### EXERCISE
Your response should consist of the records, reproduced exactly.

### INPUT DATA
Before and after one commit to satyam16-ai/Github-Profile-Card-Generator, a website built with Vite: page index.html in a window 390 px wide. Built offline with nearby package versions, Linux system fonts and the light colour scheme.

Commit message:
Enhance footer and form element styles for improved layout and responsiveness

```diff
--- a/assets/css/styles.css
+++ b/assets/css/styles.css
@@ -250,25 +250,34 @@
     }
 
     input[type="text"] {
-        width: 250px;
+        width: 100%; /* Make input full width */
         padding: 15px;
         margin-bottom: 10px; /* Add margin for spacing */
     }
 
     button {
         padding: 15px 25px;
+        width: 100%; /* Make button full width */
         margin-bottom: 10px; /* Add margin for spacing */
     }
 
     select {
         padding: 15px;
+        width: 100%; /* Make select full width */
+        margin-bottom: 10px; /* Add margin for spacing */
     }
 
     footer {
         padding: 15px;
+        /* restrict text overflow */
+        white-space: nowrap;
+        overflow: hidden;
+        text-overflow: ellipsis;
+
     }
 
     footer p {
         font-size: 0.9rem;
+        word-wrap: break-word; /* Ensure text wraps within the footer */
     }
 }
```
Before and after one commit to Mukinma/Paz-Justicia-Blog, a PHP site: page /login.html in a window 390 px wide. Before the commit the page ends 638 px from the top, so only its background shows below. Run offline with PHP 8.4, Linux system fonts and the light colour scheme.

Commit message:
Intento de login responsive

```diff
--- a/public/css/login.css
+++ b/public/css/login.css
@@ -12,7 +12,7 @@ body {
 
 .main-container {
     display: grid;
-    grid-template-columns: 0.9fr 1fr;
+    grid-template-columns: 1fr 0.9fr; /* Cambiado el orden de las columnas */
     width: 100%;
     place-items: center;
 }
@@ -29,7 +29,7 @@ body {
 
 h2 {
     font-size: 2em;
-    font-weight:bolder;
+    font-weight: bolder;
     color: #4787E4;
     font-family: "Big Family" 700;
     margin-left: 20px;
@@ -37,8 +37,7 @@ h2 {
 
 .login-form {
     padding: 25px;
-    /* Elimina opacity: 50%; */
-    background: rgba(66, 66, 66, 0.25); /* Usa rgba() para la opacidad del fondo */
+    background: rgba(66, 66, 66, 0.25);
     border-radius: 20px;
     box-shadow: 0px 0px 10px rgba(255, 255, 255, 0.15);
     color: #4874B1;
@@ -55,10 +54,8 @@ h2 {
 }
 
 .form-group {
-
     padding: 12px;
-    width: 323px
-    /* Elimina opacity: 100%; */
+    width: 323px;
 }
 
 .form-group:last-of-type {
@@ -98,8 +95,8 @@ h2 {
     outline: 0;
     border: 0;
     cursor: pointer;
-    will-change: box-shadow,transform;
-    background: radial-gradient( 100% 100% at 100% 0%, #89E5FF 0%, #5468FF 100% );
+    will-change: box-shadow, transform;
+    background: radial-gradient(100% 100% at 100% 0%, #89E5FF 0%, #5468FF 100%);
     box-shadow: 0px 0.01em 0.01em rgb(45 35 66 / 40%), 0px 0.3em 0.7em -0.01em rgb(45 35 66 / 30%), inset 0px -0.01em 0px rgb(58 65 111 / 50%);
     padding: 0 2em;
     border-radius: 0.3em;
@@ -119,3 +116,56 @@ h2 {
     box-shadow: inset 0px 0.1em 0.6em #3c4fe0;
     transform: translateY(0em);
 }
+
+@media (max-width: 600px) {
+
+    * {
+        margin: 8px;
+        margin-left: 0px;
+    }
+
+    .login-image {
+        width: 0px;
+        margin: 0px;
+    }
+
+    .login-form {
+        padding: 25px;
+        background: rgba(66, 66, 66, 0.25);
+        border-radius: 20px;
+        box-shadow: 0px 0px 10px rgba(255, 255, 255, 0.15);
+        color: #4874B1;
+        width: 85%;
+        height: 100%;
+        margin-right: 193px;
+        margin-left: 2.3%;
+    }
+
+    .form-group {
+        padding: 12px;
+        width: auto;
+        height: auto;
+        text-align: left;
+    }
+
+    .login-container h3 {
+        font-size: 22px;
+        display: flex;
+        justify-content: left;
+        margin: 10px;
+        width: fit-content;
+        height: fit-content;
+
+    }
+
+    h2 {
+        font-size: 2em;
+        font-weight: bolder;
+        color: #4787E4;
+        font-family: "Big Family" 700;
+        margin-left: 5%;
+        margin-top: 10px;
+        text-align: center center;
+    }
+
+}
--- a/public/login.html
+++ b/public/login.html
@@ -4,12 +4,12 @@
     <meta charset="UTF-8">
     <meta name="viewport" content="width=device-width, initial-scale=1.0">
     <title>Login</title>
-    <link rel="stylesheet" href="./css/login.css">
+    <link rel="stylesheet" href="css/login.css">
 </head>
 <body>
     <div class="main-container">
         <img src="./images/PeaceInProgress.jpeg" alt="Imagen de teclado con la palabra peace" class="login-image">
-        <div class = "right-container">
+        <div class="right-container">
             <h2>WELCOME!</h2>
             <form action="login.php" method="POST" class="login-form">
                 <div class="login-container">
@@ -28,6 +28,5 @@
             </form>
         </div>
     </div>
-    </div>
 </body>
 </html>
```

### RESPONSE TO THE EXERCISE
Before and after one commit to satyam16-ai/Github-Profile-Card-Generator, a website built with Vite: page index.html in a window 390 px wide. Built offline with nearby package versions, Linux system fonts and the light colour scheme.

Commit message:
Enhance footer and form element styles for improved layout and responsiveness

```diff
--- a/assets/css/styles.css
+++ b/assets/css/styles.css
@@ -250,25 +250,34 @@
     }
 
     input[type="text"] {
-        width: 250px;
+        width: 100%; /* Make input full width */
         padding: 15px;
         margin-bottom: 10px; /* Add margin for spacing */
     }
 
     button {
         padding: 15px 25px;
+        width: 100%; /* Make button full width */
         margin-bottom: 10px; /* Add margin for spacing */
     }
 
     select {
         padding: 15px;
+        width: 100%; /* Make select full width */
+        margin-bottom: 10px; /* Add margin for spacing */
     }
 
     footer {
         padding: 15px;
+        /* restrict text overflow */
+        white-space: nowrap;
+        overflow: hidden;
+        text-overflow: ellipsis;
+
     }
 
     footer p {
         font-size: 0.9rem;
+        word-wrap: break-word; /* Ensure text wraps within the footer */
     }
 }
```
Before and after one commit to Mukinma/Paz-Justicia-Blog, a PHP site: page /login.html in a window 390 px wide. Before the commit the page ends 638 px from the top, so only its background shows below. Run offline with PHP 8.4, Linux system fonts and the light colour scheme.

Commit message:
Intento de login responsive

```diff
--- a/public/css/login.css
+++ b/public/css/login.css
@@ -12,7 +12,7 @@ body {
 
 .main-container {
     display: grid;
-    grid-template-columns: 0.9fr 1fr;
+    grid-template-columns: 1fr 0.9fr; /* Cambiado el orden de las columnas */
     width: 100%;
     place-items: center;
 }
@@ -29,7 +29,7 @@ body {
 
 h2 {
     font-size: 2em;
-    font-weight:bolder;
+    font-weight: bolder;
     color: #4787E4;
     font-family: "Big Family" 700;
     margin-left: 20px;
@@ -37,8 +37,7 @@ h2 {
 
 .login-form {
     padding: 25px;
-    /* Elimina opacity: 50%; */
-    background: rgba(66, 66, 66, 0.25); /* Usa rgba() para la opacidad del fondo */
+    background: rgba(66, 66, 66, 0.25);
     border-radius: 20px;
     box-shadow: 0px 0px 10px rgba(255, 255, 255, 0.15);
     color: #4874B1;
@@ -55,10 +54,8 @@ h2 {
 }
 
 .form-group {
-
     padding: 12px;
-    width: 323px
-    /* Elimina opacity: 100%; */
+    width: 323px;
 }
 
 .form-group:last-of-type {
@@ -98,8 +95,8 @@ h2 {
     outline: 0;
     border: 0;
     cursor: pointer;
-    will-change: box-shadow,transform;
-    background: radial-gradient( 100% 100% at 100% 0%, #89E5FF 0%, #5468FF 100% );
+    will-change: box-shadow, transform;
+    background: radial-gradient(100% 100% at 100% 0%, #89E5FF 0%, #5468FF 100%);
     box-shadow: 0px 0.01em 0.01em rgb(45 35 66 / 40%), 0px 0.3em 0.7em -0.01em rgb(45 35 66 / 30%), inset 0px -0.01em 0px rgb(58 65 111 / 50%);
     padding: 0 2em;
     border-radius: 0.3em;
@@ -119,3 +116,56 @@ h2 {
     box-shadow: inset 0px 0.1em 0.6em #3c4fe0;
     transform: translateY(0em);
 }
+
+@media (max-width: 600px) {
+
+    * {
+        margin: 8px;
+        margin-left: 0px;
+    }
+
+    .login-image {
+        width: 0px;
+        margin: 0px;
+    }
+
+    .login-form {
+        padding: 25px;
+        background: rgba(66, 66, 66, 0.25);
+        border-radius: 20px;
+        box-shadow: 0px 0px 10px rgba(255, 255, 255, 0.15);
+        color: #4874B1;
+        width: 85%;
+        height: 100%;
+        margin-right: 193px;
+        margin-left: 2.3%;
+    }
+
+    .form-group {
+        padding: 12px;
+        width: auto;
+        height: auto;
+        text-align: left;
+    }
+
+    .login-container h3 {
+        font-size: 22px;
+        display: flex;
+        justify-content: left;
+        margin: 10px;
+        width: fit-content;
+        height: fit-content;
+
+    }
+
+    h2 {
+        font-size: 2em;
+        font-weight: bolder;
+        color: #4787E4;
+        font-family: "Big Family" 700;
+        margin-left: 5%;
+        margin-top: 10px;
+        text-align: center center;
+    }
+
+}
--- a/public/login.html
+++ b/public/login.html
@@ -4,12 +4,12 @@
     <meta charset="UTF-8">
     <meta name="viewport" content="width=device-width, initial-scale=1.0">
     <title>Login</title>
-    <link rel="stylesheet" href="./css/login.css">
+    <link rel="stylesheet" href="css/login.css">
 </head>
 <body>
     <div class="main-container">
         <img src="./images/PeaceInProgress.jpeg" alt="Imagen de teclado con la palabra peace" class="login-image">
-        <div class = "right-container">
+        <div class="right-container">
             <h2>WELCOME!</h2>
             <form action="login.php" method="POST" class="login-form">
                 <div class="login-container">
@@ -28,6 +28,5 @@
             </form>
         </div>
     </div>
-    </div>
 </body>
 </html>
```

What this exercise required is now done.